EXERCISE
Go through the records and copy each line where the word "QCheckBox" occurs.
---------- DATA SUPPLIED ----------
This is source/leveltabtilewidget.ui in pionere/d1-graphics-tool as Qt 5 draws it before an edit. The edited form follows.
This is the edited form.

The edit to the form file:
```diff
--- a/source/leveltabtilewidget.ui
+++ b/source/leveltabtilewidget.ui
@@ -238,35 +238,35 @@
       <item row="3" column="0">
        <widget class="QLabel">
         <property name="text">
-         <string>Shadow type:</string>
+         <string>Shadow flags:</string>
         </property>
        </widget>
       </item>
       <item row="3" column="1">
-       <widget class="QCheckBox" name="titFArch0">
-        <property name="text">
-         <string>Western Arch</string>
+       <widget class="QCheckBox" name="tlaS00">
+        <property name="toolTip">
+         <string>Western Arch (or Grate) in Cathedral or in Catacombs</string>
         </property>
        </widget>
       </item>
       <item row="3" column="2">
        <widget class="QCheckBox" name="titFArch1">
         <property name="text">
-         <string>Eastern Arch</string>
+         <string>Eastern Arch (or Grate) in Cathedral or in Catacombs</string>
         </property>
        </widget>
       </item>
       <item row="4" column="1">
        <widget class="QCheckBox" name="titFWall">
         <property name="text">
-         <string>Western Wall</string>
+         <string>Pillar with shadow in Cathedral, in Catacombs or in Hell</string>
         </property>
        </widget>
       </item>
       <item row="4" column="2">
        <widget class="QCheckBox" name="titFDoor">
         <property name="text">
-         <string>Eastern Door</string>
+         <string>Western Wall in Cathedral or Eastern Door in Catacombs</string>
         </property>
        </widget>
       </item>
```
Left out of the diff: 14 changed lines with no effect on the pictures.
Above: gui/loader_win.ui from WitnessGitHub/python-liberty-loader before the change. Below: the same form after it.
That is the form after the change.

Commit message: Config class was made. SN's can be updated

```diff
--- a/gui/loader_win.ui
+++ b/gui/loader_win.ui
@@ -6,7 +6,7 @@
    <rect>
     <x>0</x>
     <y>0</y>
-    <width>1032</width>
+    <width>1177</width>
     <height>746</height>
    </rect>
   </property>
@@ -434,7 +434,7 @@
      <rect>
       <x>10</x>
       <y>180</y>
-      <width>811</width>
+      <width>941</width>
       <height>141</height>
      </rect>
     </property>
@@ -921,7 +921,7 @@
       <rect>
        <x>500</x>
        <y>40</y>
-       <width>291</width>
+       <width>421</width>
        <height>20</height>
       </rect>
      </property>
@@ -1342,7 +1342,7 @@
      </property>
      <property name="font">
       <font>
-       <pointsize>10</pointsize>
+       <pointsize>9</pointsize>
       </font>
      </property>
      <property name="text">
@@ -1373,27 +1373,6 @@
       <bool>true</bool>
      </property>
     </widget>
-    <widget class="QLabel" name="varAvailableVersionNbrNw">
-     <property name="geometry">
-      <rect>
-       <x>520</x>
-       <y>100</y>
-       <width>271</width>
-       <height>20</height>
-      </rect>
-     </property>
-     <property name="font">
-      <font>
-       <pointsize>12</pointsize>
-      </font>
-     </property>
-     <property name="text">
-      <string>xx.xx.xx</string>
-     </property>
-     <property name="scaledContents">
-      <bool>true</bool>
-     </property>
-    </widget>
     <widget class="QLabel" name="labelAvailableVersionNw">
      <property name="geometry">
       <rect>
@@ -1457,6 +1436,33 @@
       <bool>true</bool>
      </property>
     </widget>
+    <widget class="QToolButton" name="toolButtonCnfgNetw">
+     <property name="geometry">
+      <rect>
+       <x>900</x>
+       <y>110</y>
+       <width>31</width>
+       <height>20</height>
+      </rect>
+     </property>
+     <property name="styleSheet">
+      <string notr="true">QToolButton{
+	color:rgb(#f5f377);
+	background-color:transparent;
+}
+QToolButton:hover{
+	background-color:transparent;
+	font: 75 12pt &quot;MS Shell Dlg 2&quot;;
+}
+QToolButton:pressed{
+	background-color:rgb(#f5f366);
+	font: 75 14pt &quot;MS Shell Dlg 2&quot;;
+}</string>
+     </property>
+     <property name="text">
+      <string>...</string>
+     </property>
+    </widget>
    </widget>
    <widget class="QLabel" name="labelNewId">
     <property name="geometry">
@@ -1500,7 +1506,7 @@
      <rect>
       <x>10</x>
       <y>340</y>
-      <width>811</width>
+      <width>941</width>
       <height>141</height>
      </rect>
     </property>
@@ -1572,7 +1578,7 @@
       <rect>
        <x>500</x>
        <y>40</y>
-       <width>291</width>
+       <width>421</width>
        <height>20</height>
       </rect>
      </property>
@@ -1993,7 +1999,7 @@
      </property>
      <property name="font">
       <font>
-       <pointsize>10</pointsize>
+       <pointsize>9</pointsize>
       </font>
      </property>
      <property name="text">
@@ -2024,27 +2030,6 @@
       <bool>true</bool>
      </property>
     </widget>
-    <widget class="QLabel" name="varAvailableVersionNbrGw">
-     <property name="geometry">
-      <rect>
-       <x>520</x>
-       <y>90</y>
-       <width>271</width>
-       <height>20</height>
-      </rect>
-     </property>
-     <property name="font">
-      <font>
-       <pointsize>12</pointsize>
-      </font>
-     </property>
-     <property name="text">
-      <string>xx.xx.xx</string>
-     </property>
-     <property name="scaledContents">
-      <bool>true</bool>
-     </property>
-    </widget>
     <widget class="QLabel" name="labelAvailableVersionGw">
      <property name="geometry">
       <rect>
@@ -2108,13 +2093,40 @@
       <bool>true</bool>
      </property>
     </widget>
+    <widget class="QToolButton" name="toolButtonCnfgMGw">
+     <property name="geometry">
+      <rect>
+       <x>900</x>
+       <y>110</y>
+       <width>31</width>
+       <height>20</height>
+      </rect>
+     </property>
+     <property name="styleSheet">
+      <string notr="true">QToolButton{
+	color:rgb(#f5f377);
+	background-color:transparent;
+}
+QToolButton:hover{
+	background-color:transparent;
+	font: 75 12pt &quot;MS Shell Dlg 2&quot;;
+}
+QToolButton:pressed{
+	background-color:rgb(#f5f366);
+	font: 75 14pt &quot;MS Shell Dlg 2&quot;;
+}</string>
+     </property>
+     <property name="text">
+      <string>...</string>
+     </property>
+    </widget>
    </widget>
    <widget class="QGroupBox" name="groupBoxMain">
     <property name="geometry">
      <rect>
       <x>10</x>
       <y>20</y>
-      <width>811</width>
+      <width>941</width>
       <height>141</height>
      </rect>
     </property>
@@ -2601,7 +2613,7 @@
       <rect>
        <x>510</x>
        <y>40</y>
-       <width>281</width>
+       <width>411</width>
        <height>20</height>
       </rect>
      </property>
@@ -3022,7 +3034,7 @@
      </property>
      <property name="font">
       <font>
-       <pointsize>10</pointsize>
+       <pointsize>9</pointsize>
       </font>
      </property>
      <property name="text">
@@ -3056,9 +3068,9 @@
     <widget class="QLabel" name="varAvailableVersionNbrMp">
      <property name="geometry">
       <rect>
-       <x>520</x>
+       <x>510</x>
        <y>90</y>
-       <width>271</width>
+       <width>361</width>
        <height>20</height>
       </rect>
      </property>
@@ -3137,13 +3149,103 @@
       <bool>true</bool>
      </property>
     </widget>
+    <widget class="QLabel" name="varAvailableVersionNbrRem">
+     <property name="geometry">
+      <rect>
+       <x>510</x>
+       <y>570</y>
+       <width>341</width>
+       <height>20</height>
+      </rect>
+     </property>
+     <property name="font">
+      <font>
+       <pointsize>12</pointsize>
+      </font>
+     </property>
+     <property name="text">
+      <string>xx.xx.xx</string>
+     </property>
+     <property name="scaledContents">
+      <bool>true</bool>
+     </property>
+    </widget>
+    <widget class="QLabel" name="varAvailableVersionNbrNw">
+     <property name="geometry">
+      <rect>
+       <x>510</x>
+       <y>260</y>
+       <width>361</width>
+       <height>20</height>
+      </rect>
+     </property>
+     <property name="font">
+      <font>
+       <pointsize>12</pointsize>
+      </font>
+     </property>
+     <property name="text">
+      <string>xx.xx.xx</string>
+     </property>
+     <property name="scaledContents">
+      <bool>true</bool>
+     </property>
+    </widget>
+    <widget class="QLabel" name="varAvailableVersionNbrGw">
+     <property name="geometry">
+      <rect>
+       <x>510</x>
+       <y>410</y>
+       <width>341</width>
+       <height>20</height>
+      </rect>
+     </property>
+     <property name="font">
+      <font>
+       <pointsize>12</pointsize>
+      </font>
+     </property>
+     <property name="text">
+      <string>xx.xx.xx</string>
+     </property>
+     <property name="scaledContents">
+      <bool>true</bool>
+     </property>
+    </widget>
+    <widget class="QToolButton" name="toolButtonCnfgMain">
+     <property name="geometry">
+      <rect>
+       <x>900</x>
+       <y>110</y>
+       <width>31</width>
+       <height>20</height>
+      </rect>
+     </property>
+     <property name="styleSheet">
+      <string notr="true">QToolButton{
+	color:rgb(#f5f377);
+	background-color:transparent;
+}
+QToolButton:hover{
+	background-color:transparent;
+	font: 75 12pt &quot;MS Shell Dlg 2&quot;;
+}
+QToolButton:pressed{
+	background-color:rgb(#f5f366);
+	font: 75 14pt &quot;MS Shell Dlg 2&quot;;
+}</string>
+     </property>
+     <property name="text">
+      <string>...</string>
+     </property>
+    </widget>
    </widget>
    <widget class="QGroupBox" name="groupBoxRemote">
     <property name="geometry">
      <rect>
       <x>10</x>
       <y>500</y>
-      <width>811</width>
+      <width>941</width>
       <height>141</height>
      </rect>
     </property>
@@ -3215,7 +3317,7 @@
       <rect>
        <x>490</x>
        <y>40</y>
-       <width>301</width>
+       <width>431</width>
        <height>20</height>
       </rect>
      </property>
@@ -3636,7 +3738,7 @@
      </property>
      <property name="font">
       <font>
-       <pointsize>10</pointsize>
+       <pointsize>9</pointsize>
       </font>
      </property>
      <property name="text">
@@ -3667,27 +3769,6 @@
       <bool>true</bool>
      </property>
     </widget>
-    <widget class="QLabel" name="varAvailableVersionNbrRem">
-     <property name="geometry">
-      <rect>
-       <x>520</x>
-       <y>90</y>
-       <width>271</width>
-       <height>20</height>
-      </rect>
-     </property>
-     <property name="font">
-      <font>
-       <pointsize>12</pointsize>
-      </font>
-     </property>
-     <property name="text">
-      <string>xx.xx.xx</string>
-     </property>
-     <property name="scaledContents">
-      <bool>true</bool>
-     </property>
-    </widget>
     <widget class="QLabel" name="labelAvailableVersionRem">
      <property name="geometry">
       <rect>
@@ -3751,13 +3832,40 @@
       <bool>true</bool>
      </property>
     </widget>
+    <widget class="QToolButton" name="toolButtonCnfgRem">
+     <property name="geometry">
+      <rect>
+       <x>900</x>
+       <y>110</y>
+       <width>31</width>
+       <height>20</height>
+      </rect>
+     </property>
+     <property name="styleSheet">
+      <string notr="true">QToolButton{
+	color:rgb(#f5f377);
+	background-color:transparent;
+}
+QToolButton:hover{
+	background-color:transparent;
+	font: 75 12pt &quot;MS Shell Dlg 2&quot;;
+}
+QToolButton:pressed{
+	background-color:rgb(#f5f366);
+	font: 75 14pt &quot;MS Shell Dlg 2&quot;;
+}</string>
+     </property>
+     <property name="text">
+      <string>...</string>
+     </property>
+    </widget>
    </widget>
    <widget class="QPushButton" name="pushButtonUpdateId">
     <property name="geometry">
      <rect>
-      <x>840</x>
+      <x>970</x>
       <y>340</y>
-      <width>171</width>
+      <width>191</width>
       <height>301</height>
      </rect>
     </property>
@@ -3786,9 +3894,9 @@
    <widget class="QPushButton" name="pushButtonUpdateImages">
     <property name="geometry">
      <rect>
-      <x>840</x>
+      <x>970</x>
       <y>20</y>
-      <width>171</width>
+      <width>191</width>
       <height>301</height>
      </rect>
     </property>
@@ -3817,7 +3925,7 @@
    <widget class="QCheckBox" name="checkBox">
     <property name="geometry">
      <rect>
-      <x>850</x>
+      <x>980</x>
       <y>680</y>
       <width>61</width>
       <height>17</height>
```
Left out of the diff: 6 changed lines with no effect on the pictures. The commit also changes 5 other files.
----------
EXPECTED ANSWER
-       <widget class="QCheckBox" name="titFArch0">
+       <widget class="QCheckBox" name="tlaS00">
        <widget class="QCheckBox" name="titFArch1">
        <widget class="QCheckBox" name="titFWall">
        <widget class="QCheckBox" name="titFDoor">
    <widget class="QCheckBox" name="checkBox">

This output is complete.